Example of the abd_diff mix method. Here we take the difference in amplitude between two different acoustic sources. The higher the difference, the higher the output, regardless of which of the two inputs are loudest.


The gate mixmethod can be used to turn things on or off. It can also be used to enable/disable the processing of another MIDIator module, effectively acting as a sample and hold gate. The two input channels now are used for different purposes: one channel turns the gate on , the other channel turns the trigger off . Each channel has a separate activation threshold (and selection if the signal must pass the threshold moving upwards or downwards to activate). For simple purposes, this can act like a Schmitt trigger , also termed hysteresis in some applications. This can be used to reduce jitter noise in the output, since the activation and deactivation thresholds can be different.

Gate mixmethod used to create a Schmitt trigger. The input signal must go higher than the activation threshold to turn on. Then it will stay on until the input signal crosses the lower deactivation threshold.

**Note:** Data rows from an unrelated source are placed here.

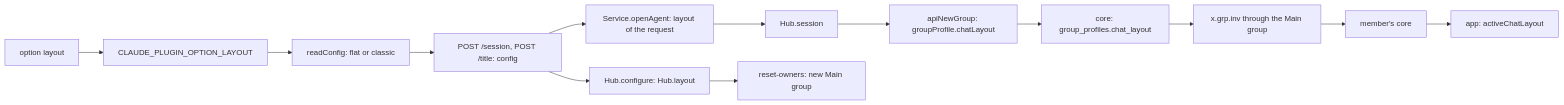
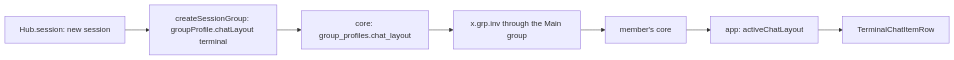
The third of 4 diagrams in plans/2026-11-12-mcp-flat-sessions.md (simplex-chat/simplex-chat), drawn with Mermaid before and after one commit. The commit also changed other lines of this file, not shown here.

Commit message:
plan: mcp-flat-sessions, the user's answers

````diff
--- a/plans/2026-11-12-mcp-flat-sessions.md
+++ b/plans/2026-11-12-mcp-flat-sessions.md
@@ -216,15 +165,9 @@
 ```mermaid
 flowchart LR
-  U[option layout] --> E[CLAUDE_PLUGIN_OPTION_LAYOUT]
-  E --> R[readConfig: flat or classic]
-  R --> Q[POST /session, POST /title: config]
-  Q --> O[Service.openAgent: layout of the request]
-  O --> H[Hub.session]
-  H --> G[apiNewGroup: groupProfile.chatLayout]
-  Q --> C[Hub.configure: Hub.layout]
-  C --> M[reset-owners: new Main group]
+  H[Hub.session: new session] --> G[createSessionGroup: groupProfile.chatLayout terminal]
   G --> K[core: group_profiles.chat_layout]
   K --> I[x.grp.inv through the Main group]
   I --> N[member's core]
   N --> A[app: activeChatLayout]
+  A --> T[TerminalChatItemRow]
 ```
````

It can also be used to create more untraditional gates. A simple variation let us create a gate that is activated only if the input signal is within a specified band. To do this, the activation threshold must be lower than the deactivation threshold, like this:

Band-activated gate. The gate will be activated once the signal crosses the (low) activation threshold. Then it will be turned off once the signal crosses the (higher) deactivation threshold in an upward direction. To activate again, the signal must go lower than the activation threshold.

The up/down triggers can be adjusted to fine tune how the gate responds to the input signal. For example, looking at the band-activated gate above: If we change the deactivation trigger to “down”, then the gate will only turn off after the signal has been higher than the deactivation threshold and then is moving downwards .

So far, we’ve only looked at examples where the two input signals to the gate is the same signal. Since the two input signals can be diffeerent (even come from two different acoustic source, highly intricate gate behaviour can be constructed. Even though the conception of such signal-interdependent gates can be complex (inventing which signals could interact in a meaningful way), the actual operation of the gate is technically no different. Just for the case of the example, here’s a gate that will turn on if the transient density goes high, then it will turn off when the pitch goes high. To activate the gate again, the transient density must first go low , then high .

Gate with different activation and deactivation signals. Transient density will activate the gate, while pitch will deactivate it.

Sample and hold:

The gate mixmethod also can affect the operation of another MIDIator module. is currently hardcoded, so that it will only affect the next module (the one right below the gate). This means that, when the gate is on, the next MIDIator module will work as normal, but when the gate is turned off it will retain the value it has reached at the moment the gate is turned off. In traditional signal processing terms: sample and hold . To enable this function, turn on the button labeled “s/h”.

The topmost of these two modules agt as a sample and hold gate for the lower module. The lower module mapping amplitude to positively affect the output value, but is only enabled when the topmost gate is activated. The situation in the figure shows the gate enabled.